→ **WHAT YOU WILL DO**
Write out the records once more, exactly, and keep any image out.

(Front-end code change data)
===

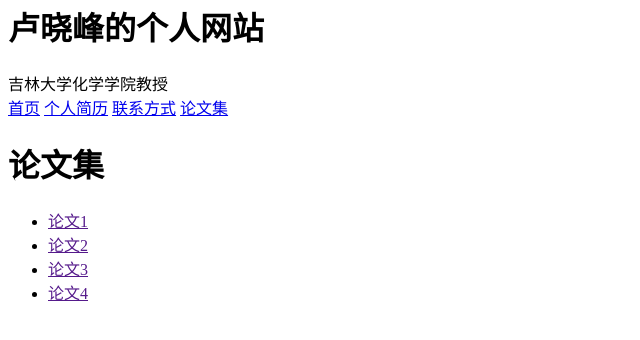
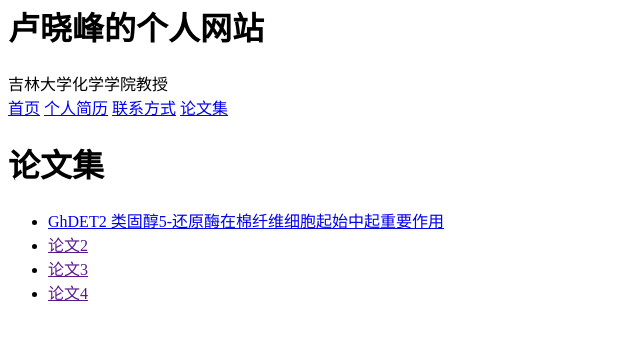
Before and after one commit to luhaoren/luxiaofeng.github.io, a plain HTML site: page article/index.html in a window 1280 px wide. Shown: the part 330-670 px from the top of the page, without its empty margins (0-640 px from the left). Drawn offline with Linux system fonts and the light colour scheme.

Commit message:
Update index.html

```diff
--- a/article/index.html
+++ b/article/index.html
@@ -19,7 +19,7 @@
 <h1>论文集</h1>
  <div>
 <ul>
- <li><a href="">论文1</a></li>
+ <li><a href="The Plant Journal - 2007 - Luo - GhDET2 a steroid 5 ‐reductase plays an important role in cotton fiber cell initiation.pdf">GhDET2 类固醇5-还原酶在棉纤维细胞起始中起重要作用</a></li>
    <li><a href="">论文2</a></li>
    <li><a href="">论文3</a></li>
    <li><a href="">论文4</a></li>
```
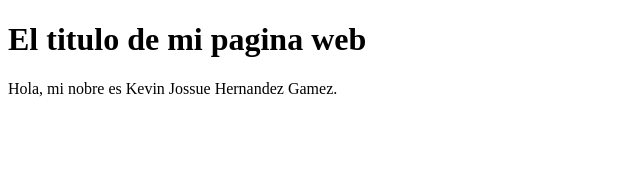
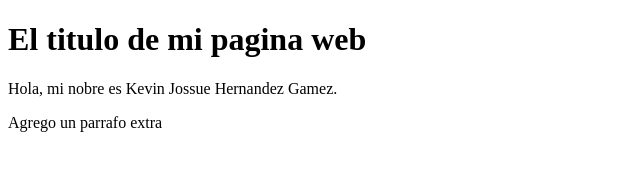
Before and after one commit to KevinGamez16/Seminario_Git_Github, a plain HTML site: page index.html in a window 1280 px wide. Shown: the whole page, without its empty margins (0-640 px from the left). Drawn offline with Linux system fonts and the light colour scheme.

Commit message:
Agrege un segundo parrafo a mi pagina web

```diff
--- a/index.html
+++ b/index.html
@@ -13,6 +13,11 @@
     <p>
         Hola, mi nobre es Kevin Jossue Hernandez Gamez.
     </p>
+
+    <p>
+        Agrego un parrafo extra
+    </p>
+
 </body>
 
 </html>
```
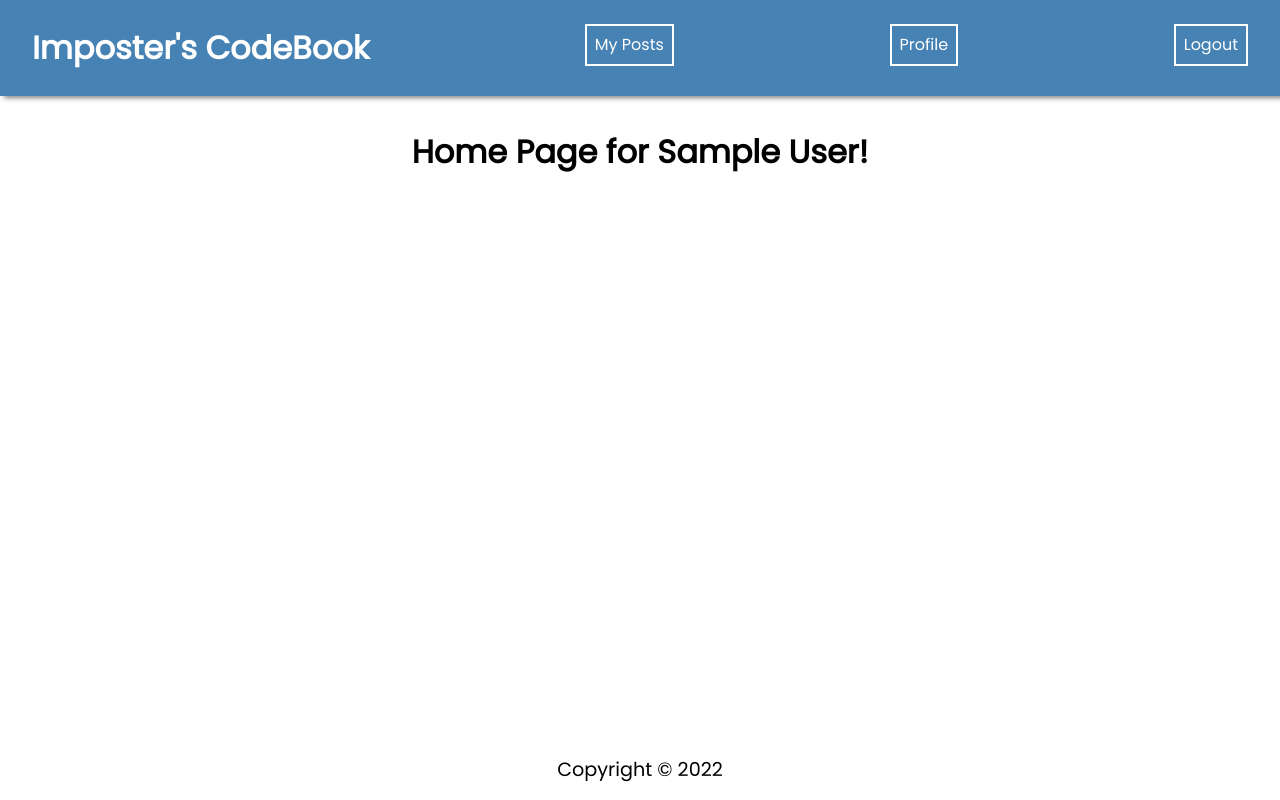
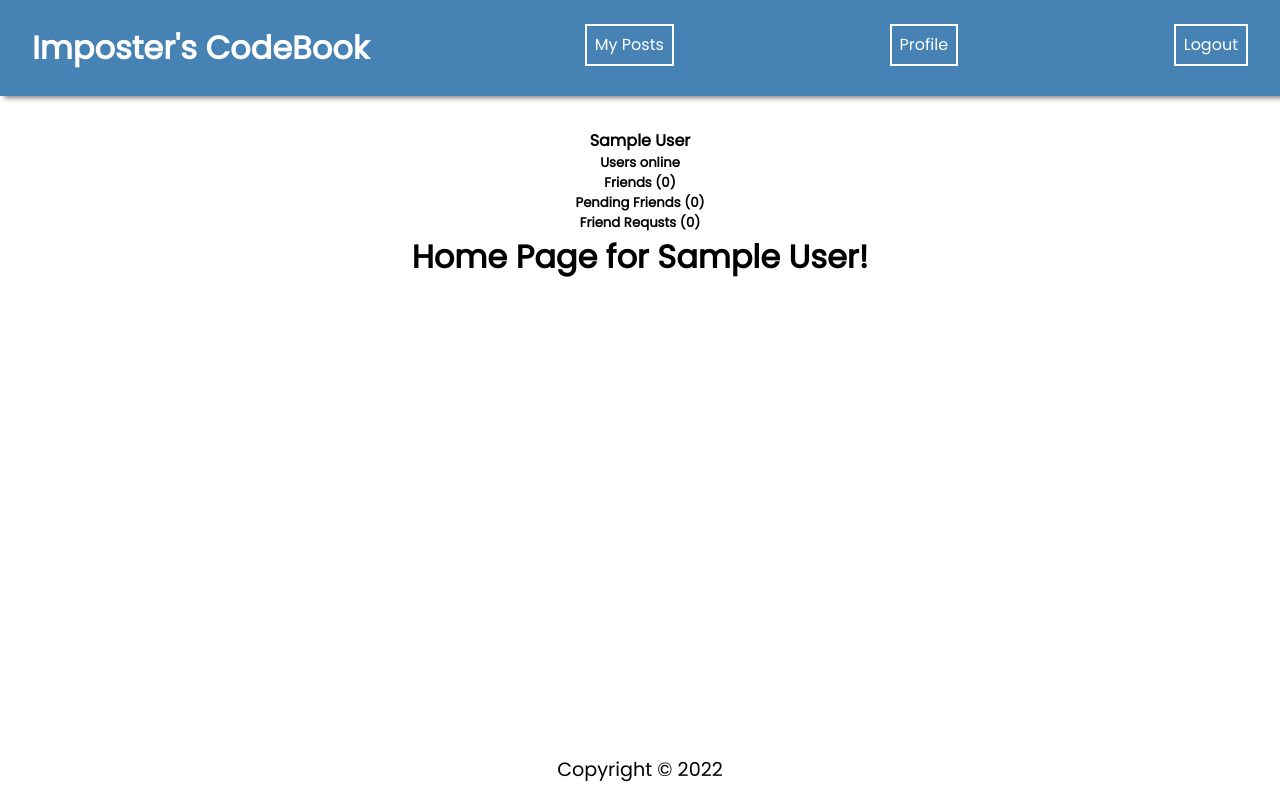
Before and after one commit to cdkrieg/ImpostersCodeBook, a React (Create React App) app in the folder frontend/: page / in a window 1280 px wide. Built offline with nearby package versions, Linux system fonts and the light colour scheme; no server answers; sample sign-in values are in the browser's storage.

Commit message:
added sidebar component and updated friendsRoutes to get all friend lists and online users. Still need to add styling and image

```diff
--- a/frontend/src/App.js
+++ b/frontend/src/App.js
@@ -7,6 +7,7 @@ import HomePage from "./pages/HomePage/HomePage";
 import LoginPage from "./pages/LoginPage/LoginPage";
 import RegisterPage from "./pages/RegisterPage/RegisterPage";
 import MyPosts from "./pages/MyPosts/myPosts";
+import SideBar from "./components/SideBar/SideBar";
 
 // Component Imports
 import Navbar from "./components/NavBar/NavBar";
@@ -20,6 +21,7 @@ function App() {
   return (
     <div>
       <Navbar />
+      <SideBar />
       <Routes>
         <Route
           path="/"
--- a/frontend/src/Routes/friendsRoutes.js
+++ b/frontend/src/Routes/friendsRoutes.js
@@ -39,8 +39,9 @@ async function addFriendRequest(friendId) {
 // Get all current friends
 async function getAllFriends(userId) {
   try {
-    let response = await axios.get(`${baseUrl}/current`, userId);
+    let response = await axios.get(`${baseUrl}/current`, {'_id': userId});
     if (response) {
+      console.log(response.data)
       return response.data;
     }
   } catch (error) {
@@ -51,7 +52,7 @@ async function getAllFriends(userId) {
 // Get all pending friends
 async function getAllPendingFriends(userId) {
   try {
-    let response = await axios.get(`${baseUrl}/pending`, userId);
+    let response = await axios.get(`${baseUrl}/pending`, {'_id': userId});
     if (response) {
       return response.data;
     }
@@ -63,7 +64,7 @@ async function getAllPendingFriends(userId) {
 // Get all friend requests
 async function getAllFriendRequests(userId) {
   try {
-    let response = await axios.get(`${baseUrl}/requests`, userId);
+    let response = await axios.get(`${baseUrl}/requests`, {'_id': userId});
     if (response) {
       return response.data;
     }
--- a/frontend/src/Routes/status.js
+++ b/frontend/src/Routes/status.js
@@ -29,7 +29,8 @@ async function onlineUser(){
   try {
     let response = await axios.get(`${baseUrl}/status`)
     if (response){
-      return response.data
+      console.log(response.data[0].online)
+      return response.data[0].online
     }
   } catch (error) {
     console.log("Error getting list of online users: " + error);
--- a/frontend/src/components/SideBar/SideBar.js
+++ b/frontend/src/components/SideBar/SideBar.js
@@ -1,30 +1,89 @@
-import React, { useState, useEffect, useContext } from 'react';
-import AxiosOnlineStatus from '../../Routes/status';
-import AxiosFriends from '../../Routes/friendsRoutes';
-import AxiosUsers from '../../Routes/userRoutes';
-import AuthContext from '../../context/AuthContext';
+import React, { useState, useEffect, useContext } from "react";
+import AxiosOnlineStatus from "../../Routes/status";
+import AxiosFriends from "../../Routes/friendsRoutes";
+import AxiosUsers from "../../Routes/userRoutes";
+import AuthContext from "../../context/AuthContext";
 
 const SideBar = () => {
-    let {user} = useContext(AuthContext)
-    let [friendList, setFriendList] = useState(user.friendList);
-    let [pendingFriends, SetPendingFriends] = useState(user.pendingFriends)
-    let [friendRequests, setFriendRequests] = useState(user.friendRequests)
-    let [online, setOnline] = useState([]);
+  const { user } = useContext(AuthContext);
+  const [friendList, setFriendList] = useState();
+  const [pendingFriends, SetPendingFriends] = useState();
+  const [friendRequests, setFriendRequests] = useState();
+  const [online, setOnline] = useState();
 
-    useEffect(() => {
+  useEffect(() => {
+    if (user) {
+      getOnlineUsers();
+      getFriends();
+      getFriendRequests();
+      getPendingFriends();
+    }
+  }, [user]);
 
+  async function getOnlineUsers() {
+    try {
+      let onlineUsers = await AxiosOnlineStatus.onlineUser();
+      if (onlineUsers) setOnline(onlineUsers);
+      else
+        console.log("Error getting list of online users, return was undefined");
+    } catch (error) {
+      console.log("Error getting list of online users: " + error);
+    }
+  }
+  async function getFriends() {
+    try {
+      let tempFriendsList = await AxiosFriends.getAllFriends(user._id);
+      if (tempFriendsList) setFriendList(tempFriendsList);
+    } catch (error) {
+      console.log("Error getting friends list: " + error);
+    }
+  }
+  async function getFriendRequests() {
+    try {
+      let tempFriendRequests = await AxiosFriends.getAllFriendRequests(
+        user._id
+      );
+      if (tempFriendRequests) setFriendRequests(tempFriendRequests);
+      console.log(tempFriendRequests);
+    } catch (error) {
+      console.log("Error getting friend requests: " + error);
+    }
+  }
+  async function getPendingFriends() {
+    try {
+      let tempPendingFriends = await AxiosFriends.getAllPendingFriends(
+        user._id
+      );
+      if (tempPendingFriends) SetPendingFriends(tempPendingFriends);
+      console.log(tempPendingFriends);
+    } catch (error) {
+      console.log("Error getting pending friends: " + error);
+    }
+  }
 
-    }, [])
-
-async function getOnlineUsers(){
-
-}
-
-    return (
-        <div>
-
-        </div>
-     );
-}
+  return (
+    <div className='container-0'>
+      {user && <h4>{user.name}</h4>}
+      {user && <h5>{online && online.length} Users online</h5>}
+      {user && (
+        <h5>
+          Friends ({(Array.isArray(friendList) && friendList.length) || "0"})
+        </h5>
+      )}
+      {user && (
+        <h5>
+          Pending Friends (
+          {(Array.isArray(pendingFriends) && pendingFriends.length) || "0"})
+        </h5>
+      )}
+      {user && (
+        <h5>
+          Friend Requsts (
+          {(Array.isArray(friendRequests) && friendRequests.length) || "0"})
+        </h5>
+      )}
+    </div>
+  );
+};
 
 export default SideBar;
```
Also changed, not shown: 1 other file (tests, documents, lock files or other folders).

===

→ **RESULT FOR THIS TASK**
Before and after one commit to luhaoren/luxiaofeng.github.io, a plain HTML site: page article/index.html in a window 1280 px wide. Shown: the part 330-670 px from the top of the page, without its empty margins (0-640 px from the left). Drawn offline with Linux system fonts and the light colour scheme.

Commit message:
Update index.html

```diff
--- a/article/index.html
+++ b/article/index.html
@@ -19,7 +19,7 @@
 <h1>论文集</h1>
  <div>
 <ul>
- <li><a href="">论文1</a></li>
+ <li><a href="The Plant Journal - 2007 - Luo - GhDET2 a steroid 5 ‐reductase plays an important role in cotton fiber cell initiation.pdf">GhDET2 类固醇5-还原酶在棉纤维细胞起始中起重要作用</a></li>
    <li><a href="">论文2</a></li>
    <li><a href="">论文3</a></li>
    <li><a href="">论文4</a></li>
```
Before and after one commit to KevinGamez16/Seminario_Git_Github, a plain HTML site: page index.html in a window 1280 px wide. Shown: the whole page, without its empty margins (0-640 px from the left). Drawn offline with Linux system fonts and the light colour scheme.

Commit message:
Agrege un segundo parrafo a mi pagina web

```diff
--- a/index.html
+++ b/index.html
@@ -13,6 +13,11 @@
     <p>
         Hola, mi nobre es Kevin Jossue Hernandez Gamez.
     </p>
+
+    <p>
+        Agrego un parrafo extra
+    </p>
+
 </body>
 
 </html>
```
Before and after one commit to cdkrieg/ImpostersCodeBook, a React (Create React App) app in the folder frontend/: page / in a window 1280 px wide. Built offline with nearby package versions, Linux system fonts and the light colour scheme; no server answers; sample sign-in values are in the browser's storage.

Commit message:
added sidebar component and updated friendsRoutes to get all friend lists and online users. Still need to add styling and image

```diff
--- a/frontend/src/App.js
+++ b/frontend/src/App.js
@@ -7,6 +7,7 @@ import HomePage from "./pages/HomePage/HomePage";
 import LoginPage from "./pages/LoginPage/LoginPage";
 import RegisterPage from "./pages/RegisterPage/RegisterPage";
 import MyPosts from "./pages/MyPosts/myPosts";
+import SideBar from "./components/SideBar/SideBar";
 
 // Component Imports
 import Navbar from "./components/NavBar/NavBar";
@@ -20,6 +21,7 @@ function App() {
   return (
     <div>
       <Navbar />
+      <SideBar />
       <Routes>
         <Route
           path="/"
--- a/frontend/src/Routes/friendsRoutes.js
+++ b/frontend/src/Routes/friendsRoutes.js
@@ -39,8 +39,9 @@ async function addFriendRequest(friendId) {
 // Get all current friends
 async function getAllFriends(userId) {
   try {
-    let response = await axios.get(`${baseUrl}/current`, userId);
+    let response = await axios.get(`${baseUrl}/current`, {'_id': userId});
     if (response) {
+      console.log(response.data)
       return response.data;
     }
   } catch (error) {
@@ -51,7 +52,7 @@ async function getAllFriends(userId) {
 // Get all pending friends
 async function getAllPendingFriends(userId) {
   try {
-    let response = await axios.get(`${baseUrl}/pending`, userId);
+    let response = await axios.get(`${baseUrl}/pending`, {'_id': userId});
     if (response) {
       return response.data;
     }
@@ -63,7 +64,7 @@ async function getAllPendingFriends(userId) {
 // Get all friend requests
 async function getAllFriendRequests(userId) {
   try {
-    let response = await axios.get(`${baseUrl}/requests`, userId);
+    let response = await axios.get(`${baseUrl}/requests`, {'_id': userId});
     if (response) {
       return response.data;
     }
--- a/frontend/src/Routes/status.js
+++ b/frontend/src/Routes/status.js
@@ -29,7 +29,8 @@ async function onlineUser(){
   try {
     let response = await axios.get(`${baseUrl}/status`)
     if (response){
-      return response.data
+      console.log(response.data[0].online)
+      return response.data[0].online
     }
   } catch (error) {
     console.log("Error getting list of online users: " + error);
--- a/frontend/src/components/SideBar/SideBar.js
+++ b/frontend/src/components/SideBar/SideBar.js
@@ -1,30 +1,89 @@
-import React, { useState, useEffect, useContext } from 'react';
-import AxiosOnlineStatus from '../../Routes/status';
-import AxiosFriends from '../../Routes/friendsRoutes';
-import AxiosUsers from '../../Routes/userRoutes';
-import AuthContext from '../../context/AuthContext';
+import React, { useState, useEffect, useContext } from "react";
+import AxiosOnlineStatus from "../../Routes/status";
+import AxiosFriends from "../../Routes/friendsRoutes";
+import AxiosUsers from "../../Routes/userRoutes";
+import AuthContext from "../../context/AuthContext";
 
 const SideBar = () => {
-    let {user} = useContext(AuthContext)
-    let [friendList, setFriendList] = useState(user.friendList);
-    let [pendingFriends, SetPendingFriends] = useState(user.pendingFriends)
-    let [friendRequests, setFriendRequests] = useState(user.friendRequests)
-    let [online, setOnline] = useState([]);
+  const { user } = useContext(AuthContext);
+  const [friendList, setFriendList] = useState();
+  const [pendingFriends, SetPendingFriends] = useState();
+  const [friendRequests, setFriendRequests] = useState();
+  const [online, setOnline] = useState();
 
-    useEffect(() => {
+  useEffect(() => {
+    if (user) {
+      getOnlineUsers();
+      getFriends();
+      getFriendRequests();
+      getPendingFriends();
+    }
+  }, [user]);
 
+  async function getOnlineUsers() {
+    try {
+      let onlineUsers = await AxiosOnlineStatus.onlineUser();
+      if (onlineUsers) setOnline(onlineUsers);
+      else
+        console.log("Error getting list of online users, return was undefined");
+    } catch (error) {
+      console.log("Error getting list of online users: " + error);
+    }
+  }
+  async function getFriends() {
+    try {
+      let tempFriendsList = await AxiosFriends.getAllFriends(user._id);
+      if (tempFriendsList) setFriendList(tempFriendsList);
+    } catch (error) {
+      console.log("Error getting friends list: " + error);
+    }
+  }
+  async function getFriendRequests() {
+    try {
+      let tempFriendRequests = await AxiosFriends.getAllFriendRequests(
+        user._id
+      );
+      if (tempFriendRequests) setFriendRequests(tempFriendRequests);
+      console.log(tempFriendRequests);
+    } catch (error) {
+      console.log("Error getting friend requests: " + error);
+    }
+  }
+  async function getPendingFriends() {
+    try {
+      let tempPendingFriends = await AxiosFriends.getAllPendingFriends(
+        user._id
+      );
+      if (tempPendingFriends) SetPendingFriends(tempPendingFriends);
+      console.log(tempPendingFriends);
+    } catch (error) {
+      console.log("Error getting pending friends: " + error);
+    }
+  }
 
-    }, [])
-
-async function getOnlineUsers(){
-
-}
-
-    return (
-        <div>
-
-        </div>
-     );
-}
+  return (
+    <div className='container-0'>
+      {user && <h4>{user.name}</h4>}
+      {user && <h5>{online && online.length} Users online</h5>}
+      {user && (
+        <h5>
+          Friends ({(Array.isArray(friendList) && friendList.length) || "0"})
+        </h5>
+      )}
+      {user && (
+        <h5>
+          Pending Friends (
+          {(Array.isArray(pendingFriends) && pendingFriends.length) || "0"})
+        </h5>
+      )}
+      {user && (
+        <h5>
+          Friend Requsts (
+          {(Array.isArray(friendRequests) && friendRequests.length) || "0"})
+        </h5>
+      )}
+    </div>
+  );
+};
 
 export default SideBar;
```
Also changed, not shown: 1 other file (tests, documents, lock files or other folders).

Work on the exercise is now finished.